Your task:
Lines with the string "TRUE" must each be copied from the listing.

Supplied entries:

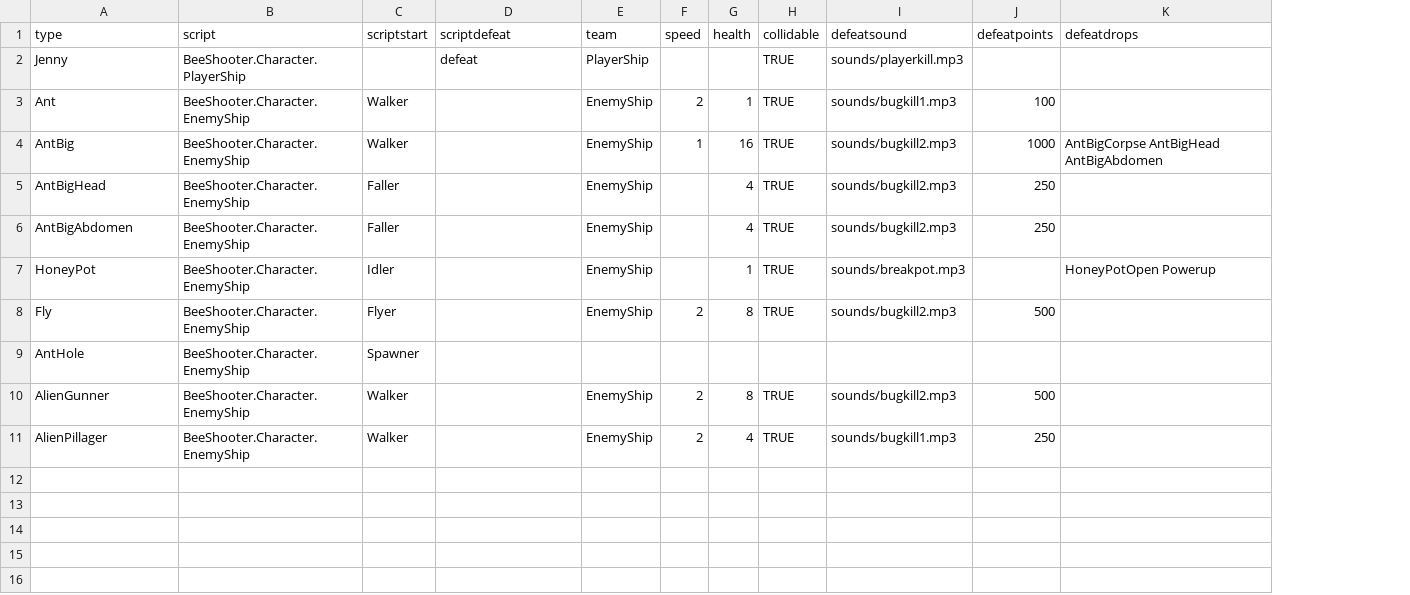
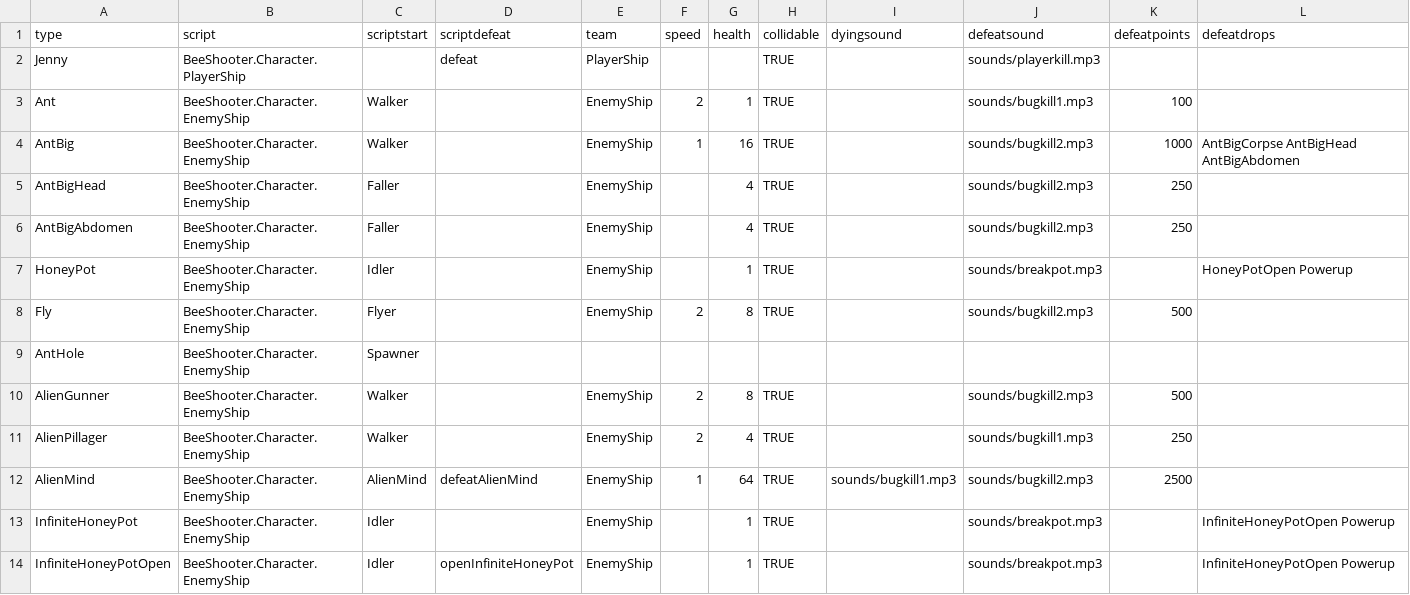
Before and after one commit to IoriBranford/beeshooter, a CSV file: data/db_ships.csv, drawn as a sheet; the diff names each change by its address in the sheet, - before the commit and + after, or states it on an @@ line.

Commit message:
Data for alien mind and infinite honeypot (unused).

```diff
--- a/data/db_ships.csv
+++ b/data/db_ships.csv
+column I (dyingsound), empty
+row 12: AlienMind | BeeShooter.Character.EnemyShip | AlienMind | defeatAlienMind | EnemyShip | 1 | 64 | TRUE | sounds/bugkill1.mp3 | sounds/bugkill2.mp3 | 2500
+row 13: InfiniteHoneyPot | BeeShooter.Character.EnemyShip | Idler |  | EnemyShip |  | 1 | TRUE |  | sounds/breakpot.mp3 |  | InfiniteHoneyPotOpen Powerup
+row 14: InfiniteHoneyPotOpen | BeeShooter.Character.EnemyShip | Idler | openInfiniteHoneyPot | EnemyShip |  | 1 | TRUE |  | sounds/breakpot.mp3 |  | InfiniteHoneyPotOpen Powerup
```
Also changed, not shown: 5 other files.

Reply:
+row 12: AlienMind | BeeShooter.Character.EnemyShip | AlienMind | defeatAlienMind | EnemyShip | 1 | 64 | TRUE | sounds/bugkill1.mp3 | sounds/bugkill2.mp3 | 2500
+row 13: InfiniteHoneyPot | BeeShooter.Character.EnemyShip | Idler |  | EnemyShip |  | 1 | TRUE |  | sounds/breakpot.mp3 |  | InfiniteHoneyPotOpen Powerup
+row 14: InfiniteHoneyPotOpen | BeeShooter.Character.EnemyShip | Idler | openInfiniteHoneyPot | EnemyShip |  | 1 | TRUE |  | sounds/breakpot.mp3 |  | InfiniteHoneyPotOpen Powerup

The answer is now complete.